ASSIGNMENT:
Every line containing the word "difference" must be pulled from the records.

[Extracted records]
□ □ □ □ □

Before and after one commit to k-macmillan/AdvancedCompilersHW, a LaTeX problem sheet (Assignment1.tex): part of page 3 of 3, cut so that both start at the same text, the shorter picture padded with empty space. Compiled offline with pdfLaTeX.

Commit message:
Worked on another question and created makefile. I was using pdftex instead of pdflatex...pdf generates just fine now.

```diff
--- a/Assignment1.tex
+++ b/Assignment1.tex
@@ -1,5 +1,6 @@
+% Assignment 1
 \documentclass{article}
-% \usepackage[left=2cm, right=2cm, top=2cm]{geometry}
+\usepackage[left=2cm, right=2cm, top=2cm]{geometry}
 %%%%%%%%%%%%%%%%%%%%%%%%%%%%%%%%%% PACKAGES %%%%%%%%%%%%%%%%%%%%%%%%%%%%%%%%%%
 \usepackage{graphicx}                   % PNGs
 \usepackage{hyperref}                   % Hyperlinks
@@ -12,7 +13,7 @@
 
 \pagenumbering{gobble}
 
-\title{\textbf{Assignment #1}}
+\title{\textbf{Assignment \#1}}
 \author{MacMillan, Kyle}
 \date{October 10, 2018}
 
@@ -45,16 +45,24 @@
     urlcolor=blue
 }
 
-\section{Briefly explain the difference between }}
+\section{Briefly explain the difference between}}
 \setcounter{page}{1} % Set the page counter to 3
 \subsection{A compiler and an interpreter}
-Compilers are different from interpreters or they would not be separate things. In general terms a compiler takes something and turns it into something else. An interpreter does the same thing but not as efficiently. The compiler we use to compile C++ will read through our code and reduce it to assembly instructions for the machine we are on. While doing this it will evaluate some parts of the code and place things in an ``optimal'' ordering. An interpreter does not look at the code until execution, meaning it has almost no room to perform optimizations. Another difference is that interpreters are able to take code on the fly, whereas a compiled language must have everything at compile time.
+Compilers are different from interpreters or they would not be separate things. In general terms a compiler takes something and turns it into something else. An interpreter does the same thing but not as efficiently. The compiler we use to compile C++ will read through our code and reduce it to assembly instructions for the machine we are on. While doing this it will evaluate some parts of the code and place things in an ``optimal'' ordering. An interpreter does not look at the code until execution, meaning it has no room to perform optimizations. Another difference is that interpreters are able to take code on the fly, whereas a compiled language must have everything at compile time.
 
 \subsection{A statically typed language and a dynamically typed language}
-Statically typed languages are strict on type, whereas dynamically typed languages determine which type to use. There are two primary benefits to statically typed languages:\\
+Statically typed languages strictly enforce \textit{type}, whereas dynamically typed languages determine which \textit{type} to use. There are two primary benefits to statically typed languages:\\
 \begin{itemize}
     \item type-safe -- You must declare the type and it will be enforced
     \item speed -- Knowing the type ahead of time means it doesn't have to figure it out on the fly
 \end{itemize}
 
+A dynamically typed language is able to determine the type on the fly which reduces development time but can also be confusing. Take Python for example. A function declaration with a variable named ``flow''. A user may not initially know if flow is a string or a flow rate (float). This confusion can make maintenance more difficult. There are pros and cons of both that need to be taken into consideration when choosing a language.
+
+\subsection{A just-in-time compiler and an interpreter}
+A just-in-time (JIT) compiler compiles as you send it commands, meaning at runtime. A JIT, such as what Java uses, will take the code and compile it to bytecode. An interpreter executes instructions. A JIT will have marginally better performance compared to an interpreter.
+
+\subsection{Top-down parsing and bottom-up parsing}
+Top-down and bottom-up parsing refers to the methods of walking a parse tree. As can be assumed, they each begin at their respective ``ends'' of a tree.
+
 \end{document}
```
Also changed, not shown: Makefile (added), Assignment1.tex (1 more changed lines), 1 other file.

□ □ □ □ □

EXERCISE RESULT:
-\section{Briefly explain the difference between }}
+\section{Briefly explain the difference between}}
-Compilers are different from interpreters or they would not be separate things. In general terms a compiler takes something and turns it into something else. An interpreter does the same thing but not as efficiently. The compiler we use to compile C++ will read through our code and reduce it to assembly instructions for the machine we are on. While doing this it will evaluate some parts of the code and place things in an ``optimal'' ordering. An interpreter does not look at the code until execution, meaning it has almost no room to perform optimizations. Another difference is that interpreters are able to take code on the fly, whereas a compiled language must have everything at compile time.
+Compilers are different from interpreters or they would not be separate things. In general terms a compiler takes something and turns it into something else. An interpreter does the same thing but not as efficiently. The compiler we use to compile C++ will read through our code and reduce it to assembly instructions for the machine we are on. While doing this it will evaluate some parts of the code and place things in an ``optimal'' ordering. An interpreter does not look at the code until execution, meaning it has no room to perform optimizations. Another difference is that interpreters are able to take code on the fly, whereas a compiled language must have everything at compile time.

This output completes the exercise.